I was very resistant to having help with this project. I finally had to get out my journal and ask myself what was so scary about enlisting a helper. A couple things came up:
- It's my mess, my doing, and should thus be my responsibility.
- Accepting help means I am a failure at organizing. (Just to be clear: NOT TRUE)
- I can pretend the mess is not really as bad as it is, as long as no one else sees it.
Well, a therapeutic hour of journal time later, and I was ready to tackle the mess. With help.
Just like on the tv show Clean Sweep, we spent time taking everything out. I always wondered how long that process takes (on tv, it is a brief montage, usually with catchy music playing). Well, for this room: 1 hour.

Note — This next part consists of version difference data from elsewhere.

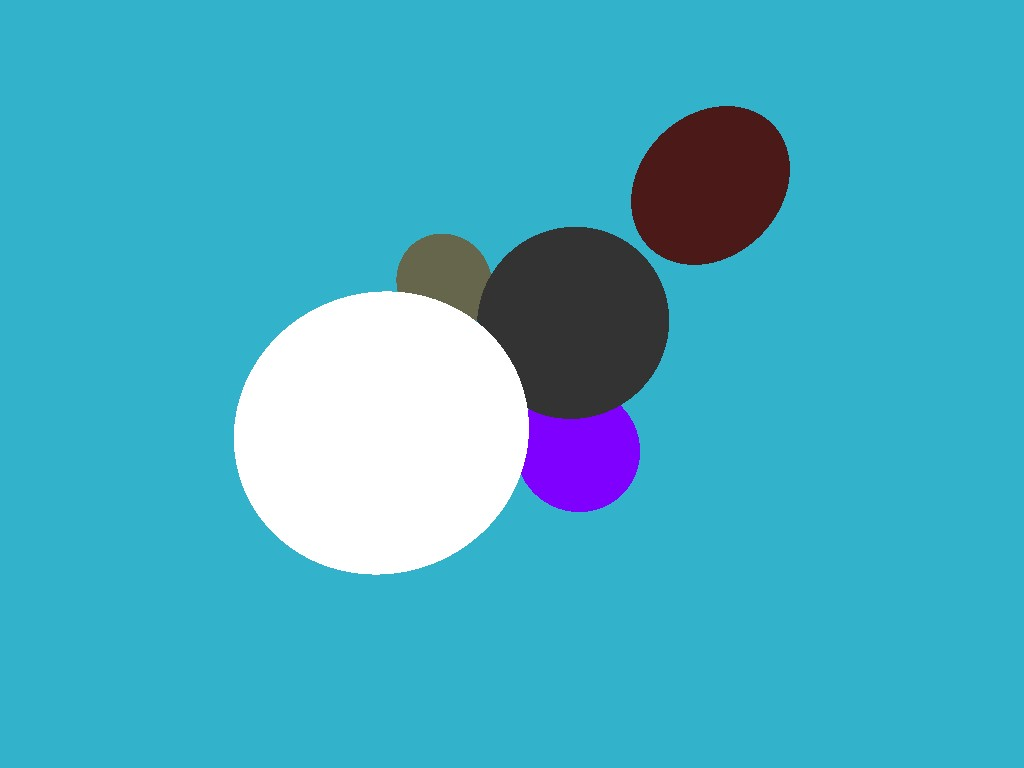
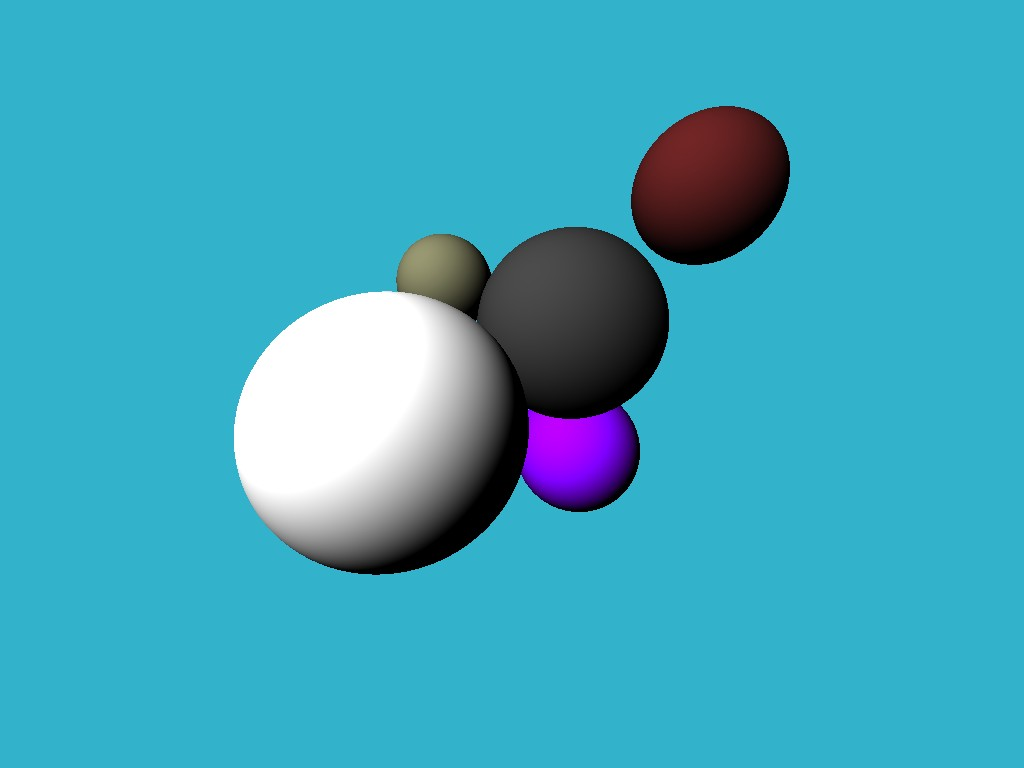
lights and shadow

Changed region(s): [[0.25, 0.1562, 0.7812, 0.75], [0.625, 0.125, 0.7188, 0.25], [0.2188, 0.625, 0.25, 0.6562]]

diff --git a/src/Program.cs b/src/Program.cs
@@ -34,7 +34,7 @@ namespace raytracer
             return spheres_dist < 1000;
         }
 
-        static Vec3f CastRay(Vec3f origin, Vec3f dir, List<Sphere> spheres)
+        static Vec3f CastRay(Vec3f origin, Vec3f dir, List<Sphere> spheres, List<Light> lights)
         {
             Vec3f point = new Vec3f();
             Vec3f N = new Vec3f();
@@ -44,10 +44,17 @@ namespace raytracer
             {
                 return new Vec3f(0.2f, 0.7f, 0.8f);
             }
-            return material.diffuse_color;
+
+            float diffuse_light_intensity = 0;
+            for (int i = 0; i < lights.Count; i++)
+            {
+                Vec3f light_dir = (lights[i].position - point).Normalize();
+                diffuse_light_intensity += lights[i].intensity * Math.Max(0f, light_dir * N);
+            }
+            return material.diffuse_color * diffuse_light_intensity;
         }
 
-        static void Render(List<Sphere> spheres)
+        static void Render(List<Sphere> spheres, List<Light> lights)
         {
             const int width = 1024;
             const int height = 768;
@@ -63,7 +70,7 @@ namespace raytracer
                     Vec3f dir = new Vec3f(x, y, -1);
                     dir = dir.Normalize();
 
-                    framebuffer[i + j * width] = CastRay(new Vec3f(0, 0, 0), dir, spheres);
+                    framebuffer[i + j * width] = CastRay(new Vec3f(0, 0, 0), dir, spheres, lights);
                 }
             }
 
@@ -103,7 +110,12 @@ namespace raytracer
                 new Sphere(new Vec3f(4, -4, -24), 3.8f, amethyst),
             };
 
-            Render(spheres);
+            List<Light> lights = new List<Light>
+            {
+                new Light(new Vec3f(-20, 20, 20), 1.5f)
+            };
+
+            Render(spheres, lights);
         }
     } 
 }

diff --git a/src/Geometry.cs b/src/Geometry.cs
@@ -249,6 +249,18 @@ namespace raytracer
         }
     }
 
+    public struct Light
+    {
+        public Vec3f position;
+        public float intensity;
+
+        public Light(Vec3f p, float i)
+        {
+            position = p;
+            intensity = i;
+        }
+    }
+
     public struct Sphere
     {
         public Vec3f center;

diff --git a/README.md b/README.md
@@ -14,6 +14,8 @@ This project is a learning exercise to understand raytracing fundamentals by con
 - custom 3D math vector (Vec2f, Vec3f, Vec3i, Vec4f).
 - operator overloading of vector operations (dot product, scalar multiplication).
 - single sphere rendered.
+- more sphere added with different materials
+- lighting and shadow to the spheres
 
 ## How to Run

The key to this process taking only an hour was to not try and do any sorting, or make any decisions about what to keep or what to toss. Also, I had to keep the judgments at bay, or I would have been an emotional wreck from continually beating myself up for letting the space get so cluttered.
I was reminded by my darling Sweetie that 90% of everyone has some form of mess like this, somewhere in their life. I am not alone. And in fact, by confronting my mess head-on and without fear, I am actually going to make things better. Not just a little bit. A LOT.

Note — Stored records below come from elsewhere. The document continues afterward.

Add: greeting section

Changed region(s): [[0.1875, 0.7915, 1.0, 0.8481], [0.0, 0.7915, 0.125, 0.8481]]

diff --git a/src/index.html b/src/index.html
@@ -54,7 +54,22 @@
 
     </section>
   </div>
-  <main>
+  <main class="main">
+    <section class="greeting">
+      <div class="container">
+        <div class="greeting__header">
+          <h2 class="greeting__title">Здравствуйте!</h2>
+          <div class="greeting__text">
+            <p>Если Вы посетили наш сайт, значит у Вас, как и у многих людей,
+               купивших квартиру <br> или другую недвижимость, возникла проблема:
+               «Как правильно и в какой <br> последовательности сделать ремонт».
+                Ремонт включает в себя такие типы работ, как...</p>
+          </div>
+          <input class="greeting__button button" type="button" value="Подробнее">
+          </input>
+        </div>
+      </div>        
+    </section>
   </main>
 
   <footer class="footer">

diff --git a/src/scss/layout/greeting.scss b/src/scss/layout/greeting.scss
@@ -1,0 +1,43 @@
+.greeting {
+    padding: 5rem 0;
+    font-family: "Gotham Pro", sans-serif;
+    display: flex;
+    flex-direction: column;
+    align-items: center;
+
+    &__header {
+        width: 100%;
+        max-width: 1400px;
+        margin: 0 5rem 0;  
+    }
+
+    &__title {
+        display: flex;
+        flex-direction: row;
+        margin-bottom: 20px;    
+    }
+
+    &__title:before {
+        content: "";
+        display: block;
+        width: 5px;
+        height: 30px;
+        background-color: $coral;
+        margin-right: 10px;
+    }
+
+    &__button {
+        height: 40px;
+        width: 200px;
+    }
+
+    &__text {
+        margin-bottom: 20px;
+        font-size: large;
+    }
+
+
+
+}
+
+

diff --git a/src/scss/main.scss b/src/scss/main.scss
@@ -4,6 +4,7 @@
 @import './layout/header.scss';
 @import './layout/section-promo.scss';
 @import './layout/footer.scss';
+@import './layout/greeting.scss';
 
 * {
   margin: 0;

After the haul-out, we spent some time looking for "low-hanging fruit" -- items that are easy to categorize as keep or toss. Not as easy as I would have hoped, and I quickly became frustrated.

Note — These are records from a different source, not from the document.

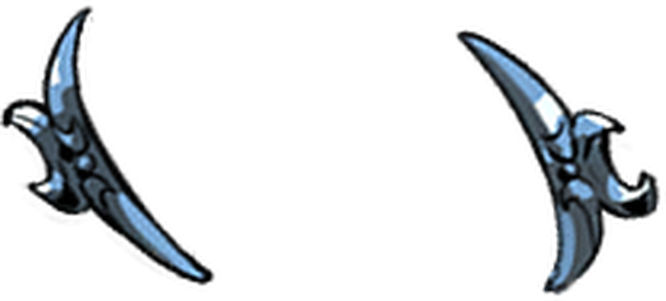
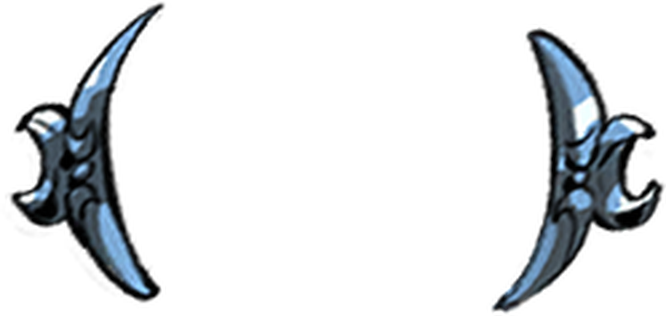
Un-warp the reward marker properly, measuring the squash off the disc
The wings were still warped. Laying the pair flat fixed the angle between the
two crescents and nothing about the crescents themselves, which are drawn
squashed for the plane they lie on like everything else in a world object.

There is no plain 2D copy of any of it in the game, and there was never going
to be: it is a world object and it ships the way it is drawn.

It is recoverable exactly, because the disc is a circle in truth, so whatever
ellipse it ships as is the transform. Second moments of its own alpha put the
major axis at 61.7 degrees with the minor at 0.631 of it, and undoing that,
R(t) diag(1, r) R(-t), takes the disc from 0.631 to 0.999. That is a circle to
three places, and it is the check that the transform is right rather than
merely plausible.

The wings take the same inverse because they are on the same plane. That is
what fixes the shape of each crescent rather than only the angle between them,
and it leaves the pair on a 12.7 degree axis, so one rotation finishes the
job. They come out as the mirrored pair a real Exit shows.

Neither number is hardcoded. Both are measured off the shipped alpha on every
run and the check is printed, so a patch that redraws the marker is followed
rather than fought. The moment maths is a closed form for a symmetric 2x2, so
this needs no linear algebra dependency.

Also worth recording: a front-facing cousin was on the shelf the whole time.
chrome/circle-filigree.png is UnlockTextCircleBacking out of GUI.pkg, and its
[…]

Changed region(s): [[0.6607, 0.0897, 1.0, 0.9867], [0.0, 0.0, 0.3303, 0.9568]]

diff --git a/scripts/reward-frame.ts b/scripts/reward-frame.ts
@@ -22,16 +22,28 @@
  * package. `deppth2`'s `-e` filter does not match these entries by any name
  * tried, so the package is extracted whole into `extracted/scriptsbase/`.
  *
- * **Both pieces are drawn in isometric and both have to be undone.** The disc
- * is an ellipse, 122 by 162, so it is a circle seen at an angle; squaring the
- * crop makes it round. The wings sit on an axis 25.7 degrees below horizontal,
- * measured from their own alpha rather than hardcoded, and on a real Exit they
- * read as left and right of the disc. Laying them flat is what makes the
- * composed marker look like the thing in the game.
+ * **Every piece ships pre-warped, and the warp has to be measured rather than
+ * guessed.** These are world objects, so the art is drawn already squashed for
+ * the plane it lies on, and there is no plain 2D copy of it anywhere.
+ *
+ * The disc is the key that unlocks the rest. It is a circle in truth, so
+ * whatever ellipse it ships as *is* the transform. Second moments of its own
+ * alpha put the major axis at 61.7 degrees with a minor at 0.631 of it, and
+ * undoing that, R(t) diag(1, r) R(-t), takes the disc from 0.631 to 0.999.
+ * That is a circle to three places, and it is the check that the transform is
+ * right rather than merely plausible.
+ *
+ * The wings then take the same inverse, because they lie on the same plane,
+ * and that is what fixes the shape of each crescent rather than just the angle
+ * between them. It leaves the pair on a 12.7 degree axis, so one rotation lays
+ * them flat and they come out as the mirrored pair a real Exit shows.
+ *
+ * Nothing here is hardcoded. Both numbers are measured off the shipped alpha
+ * on every run, so a patch that redraws the marker is followed, not fought.
  *
  * That is why this is its own script rather than a line in `scripts/chrome.ts`:
- * the shelf takes files as they are, and this one has to be undistorted,
- * punched through and recomposed first.
+ * the shelf takes files as they are, and this one has to be un-warped, punched
+ * through and recomposed first.
  */
 
 import { existsSync, mkdirSync, writeFileSync } from 'node:fs'
@@ -53,58 +65,95 @@ if (!existsSync(FX)) {
 
 const script = `
 from PIL import Image, ImageDraw
-import glob, os, json
+import glob, math, os, json
 
 FX = ${JSON.stringify(FX)}
 OUT = ${JSON.stringify(OUT)}
 SIZE = 512
 report = []
 
-def disc_ring(frame_path, punch=0.90):
-    """The shimmering disc, squared up and punched through.
-
-    Cropping to the alpha bbox and resizing that crop to a square is what
-    undoes the isometric squash: the bbox is the ellipse, so forcing it to
-    1:1 makes the ellipse a circle. The interior is a dark fill meant to sit
-    over game world art, and it would cover a portrait, so it goes.
-    """
-    im = Image.open(frame_path).convert("RGBA")
-    im = im.crop(im.getchannel("A").getbbox()).resize((SIZE, SIZE), Image.LANCZOS)
-    hole = Image.new("L", (SIZE, SIZE), 255)
-    ImageDraw.Draw(hole).ellipse(
-        (SIZE*(1-punch)/2, SIZE*(1-punch)/2, SIZE*(1+punch)/2, SIZE*(1+punch)/2), fill=0)
-    im.putalpha(Image.composite(im.getchannel("A"), Image.new("L", (SIZE, SIZE), 0), hole))
-    return im
-
-def wing_axis(im):
-    """The angle the two crescents sit at, from their own alpha.
-
-    They are drawn diagonally because the game renders them on the same
-    isometric plane as the disc; on a door they read horizontal. Splitting the
-    sprite down the middle and taking each half's alpha-weighted centroid gives
-    the axis without hardcoding a number that a patch could move.
-    """
+def moments(im):
+    """Centroid and second moments of an image's alpha, weighted by it."""
     a = im.getchannel("A")
     w, h = im.size
     px = a.load()
-    def centroid(x0, x1):
-        sx = sy = n = 0
-        for y in range(h):
-            for x in range(x0, x1):
-                v = px[x, y]
-                if v > 30:
-                    sx += x*v; sy += y*v; n += v
-        return (sx/n, sy/n) if n else None
-    left, right = centroid(0, w//2), centroid(w//2, w)
-    if not left or not right:
-        return 0.0
-    import math
-    return math.degrees(math.atan2(right[1]-left[1], right[0]-left[0]))
+    n = sx = sy = 0.0
+    for y in range(h):
+        for x in range(w):
+            v = px[x, y]
+            if v > 30:
+                n += v; sx += x * v; sy += y * v
+    if n == 0:
+        return 0.0, 0.0, 0.0, 0.0, 0.0
+    cx, cy = sx / n, sy / n
+    mxx = myy = mxy = 0.0
+    for y in range(h):
+        for x in range(w):
+            v = px[x, y]
+            if v > 30:
+                dx, dy = x - cx, y - cy
+                mxx += v * dx * dx; myy += v * dy * dy; mxy += v * dx * dy
+    return cx, cy, mxx / n, myy / n, mxy / n
 
-def wings(path, width):
+def ellipse_of(im):
+    """The axis angle and minor/major ratio of an image's alpha.
+
+    Closed form for a symmetric 2x2, so this needs no linear algebra library.
+    """
+    _, _, mxx, myy, mxy = moments(im)
+    theta = 0.5 * math.atan2(2 * mxy, mxx - myy)
+    half = (mxx + myy) / 2
+    root = math.sqrt(((mxx - myy) / 2) ** 2 + mxy * mxy)
+    major = math.sqrt(max(half + root, 1e-9))
+    minor = math.sqrt(max(half - root, 1e-9))
+    return theta, minor / major
+
+def unwarp(im, theta, r, pad=2.0):
+    """Undo the isometric squash. Forward is R(t) diag(1, r) R(-t).
+
+    PIL's AFFINE maps output back to input, which is the forward transform, so
+    the matrix goes in as it stands rather than inverted.
+    """
+    ct, st = math.cos(theta), math.sin(theta)
+    a = ct * ct + r * st * st
+    b = ct * st - r * ct * st
+    d = b
+    e = st * st + r * ct * ct
+    W, H = round(im.width * pad), round(im.height * pad)
+    c = im.width / 2 - (a * W / 2 + b * H / 2)
+    f = im.height / 2 - (d * W / 2 + e * H / 2)
+    return im.transform((W, H), Image.AFFINE, (a, b, c, d, e, f), resample=Image.BICUBIC)
+
+def pair_axis(im):
+    """The angle between the two crescents, from each half's alpha centroid."""
+    half = im.width // 2
+    left = moments(im.crop((0, 0, half, im.height)))
+    right = moments(im.crop((half, 0, im.width, im.height)))
+    return math.degrees(math.atan2(right[1] - left[1], (right[0] + half) - left[0]))
+
+def disc_ring(frame_path, theta, r, punch=0.90):
+    """The shimmering disc, un-warped and punched through.
+
+    The interior is a dark fill meant to sit over game world art. It would
+    cover a portrait, so it goes.
+    """
+    im = Image.open(frame_path).convert("RGBA")
+    im = unwarp(im, theta, r)
+    im = im.crop(im.getchannel("A").getbbox()).resize((SIZE, SIZE), Image.LANCZOS)
+    if punch <= 0:
+        return im
+    hole = Image.new("L", (SIZE, SIZE), 255)
+    ImageDraw.Draw(hole).ellipse(
+        (SIZE * (1 - punch) / 2, SIZE * (1 - punch) / 2,
+         SIZE * (1 + punch) / 2, SIZE * (1 + punch) / 2), fill=0)
+    im.putalpha(Image.composite(im.getchannel("A"), Image.new("L", (SIZE, SIZE), 0), hole))
+    return im
+
+def wings(path, theta, r, width):
+    """The two crescents, un-warped and then laid flat."""
     im = Image.open(path).convert("RGBA")
-    # Lay them flat first, then crop, or the crop keeps the diagonal's slack.
-    im = im.rotate(wing_axis(im), resample=Image.BICUBIC, expand=True)
+    im = unwarp(im, theta, r)
+    im = im.rotate(pair_axis(im), resample=Image.BICUBIC, expand=True)
     im = im.crop(im.getchannel("A").getbbox())
     return im.resize((width, round(im.height * width / im.width)), Image.LANCZOS)
 
@@ -117,6 +166,15 @@ if not frames:
 # still has to stand for the whole loop, so it should not be caught mid dip.
 still = frames[min(20, len(frames) - 1)]
 
+# The disc is a circle in truth, so the ellipse it ships as is the transform.
+THETA, RATIO = ellipse_of(Image.open(still).convert("RGBA"))
+report.append({
+    "name": "measured",
+    "theta": round(math.degrees(THETA), 1),
+    "ratio": round(RATIO, 3),
+    "check": round(ellipse_of(disc_ring(still, THETA, RATIO, punch=0))[1], 3),
+})
+
 for name, wing_src in [("run", "RoomRewardFrame-Run.png"), ("meta", "RoomRewardFrame-Meta.png")]:
     wing_path = os.path.join(FX, "RoomRewardAvailable-Back", wing_src)
     if not os.path.exists(wing_path):
@@ -125,10 +183,10 @@ for name, wing_src in [("run", "RoomRewardFrame-Run.png"), ("meta", "RoomRewardF
 
     canvas = round(SIZE * 1.34)
     marker = Image.new("RGBA", (canvas, canvas), (0, 0, 0, 0))
-    marker.alpha_composite(disc_ring(still), ((canvas - SIZE)//2, (canvas - SIZE)//2))
+    marker.alpha_composite(disc_ring(still, THETA, RATIO), ((canvas - SIZE)//2, (canvas - SIZE)//2))
     # Wide enough that the crescents sit outside the disc, which is where the
     # game puts them. At 1.14 they crossed the portrait inside it.
-    w = wings(wing_path, round(SIZE * 1.30))
+    w = wings(wing_path, THETA, RATIO, round(SIZE * 1.30))
     marker.alpha_composite(w, ((canvas - w.width)//2, (canvas - w.height)//2))
 
     suffix = "" if name == "run" else "-meta"
@@ -164,10 +222,21 @@ const report = JSON.parse(run.stdout.trim().split('\n').at(-1) ?? '[]') as {
   size?: [number, number]
   bytes?: number
   error?: string
+  /** the 'measured' row: the transform this run read off the shipped art */
+  theta?: number
+  ratio?: number
+  check?: number
 }[]
 
 console.log("the game's own Exit reward marker:")
 for (const entry of report) {
+  if (entry.name === 'measured') {
+    console.log(
+      `  squash measured off the disc: ${entry.theta} degrees, ratio ${entry.ratio}. ` +
+        `It reads ${entry.check} after, and 1.0 is a circle`,
+    )
+    continue
+  }
   if (entry.error) console.log(`  ${entry.name}: ${entry.error}`)
   else
     console.log(

diff --git a/src/ui/frames.ts b/src/ui/frames.ts
@@ -133,7 +133,7 @@ export const FRAMES: FrameOption[] = [
     note: 'The same marker with the disc taken off, so only the wings read',
     file: 'frames/reward-wings.png',
     width: 1.5,
-    aspect: '666 / 301',
+    aspect: '666 / 316',
     opacity: 0.95,
   },
 

diff --git a/assets/README.md b/assets/README.md
@@ -282,12 +282,30 @@ mistakes: a negative result proved something about the search.
 exact one `deppth2 ls` prints, so the package comes out whole into
 `extracted/scriptsbase/`. It is 6,784 stills and takes several minutes.
 
-**The disc is an ellipse, 122 by 162,** because the game draws it in isometric: it is a
-circle seen at an angle. `npm run reward-frame` crops to the alpha bbox and resizes that
-crop to a square, which is what turns the ellipse back into a circle, punches the dark
-interior out so it can sit over a portrait, and composes the wings on top. Output is
-`frames/reward-marker.png`, `frames/reward-wings.png`, both `-meta` variants, and
-`chrome/reward-glow.png`.
+**There is no plain 2D copy of it, and there was never going to be.** These are world
+objects: the art ships already squashed for the plane it lies on, and the game draws it as
+it is. Nothing in any package holds an un-warped version.
+
+It is recoverable exactly, though, because **the disc is a circle in truth, so whatever
+ellipse it ships as is the transform.** Second moments of its own alpha put the major axis
+at 61.7 degrees with the minor at 0.631 of it. Undoing that, `R(t) diag(1, r) R(-t)`, takes
+the disc from 0.631 to **0.999**, which is a circle to three places and is the check that
+the transform is right rather than merely plausible.
+
+The wings take the same inverse because they lie on the same plane, and that is what fixes
+the shape of each crescent rather than just the angle between them. It leaves the pair on a
+12.7 degree axis, so one rotation lays them flat, and they come out as the mirrored pair a
+real Exit shows. Neither number is hardcoded: both are measured off the shipped alpha on
+every run, so a patch that redraws the marker gets followed rather than fought.
+
+`npm run reward-frame` writes `frames/reward-marker.png`, `frames/reward-wings.png`, both
+`-meta` variants, and `chrome/reward-glow.png`.
+
+**A front-facing cousin does exist**, and it was already on this shelf:
+`chrome/circle-filigree.png`, which is `UnlockTextCircleBacking.png` out of `GUI.pkg`. Its
+disc measures 260 by 251, so it really is round, because it is a UI element rather than a
+world one. Same motif, a plate with ornaments either side; different ornament, gold
+scrollwork rather than silver crescents.
 
 ### Boon icons are 90x90 and there is no larger copy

I have been listening to an audio course: Get Organized the Clear & Simple Way by Marla Dee. She breaks the "do it" phase of organizing (after "see it" and "map it" have been accomplished) into steps, starting with SORT.
So that's what I have been doing the past couple days, working on my own without assistance: SORT.
Just sort things into like categories, with bold labels on each category. Don't make decisions about keep or toss (that's why I can be trusted to do this step on my own), just sort.
There you have it: on my way to a cleaner classroom. And I'm pretty sure that this year, it's gonna get WAAAAY cleaner than it ever has been before.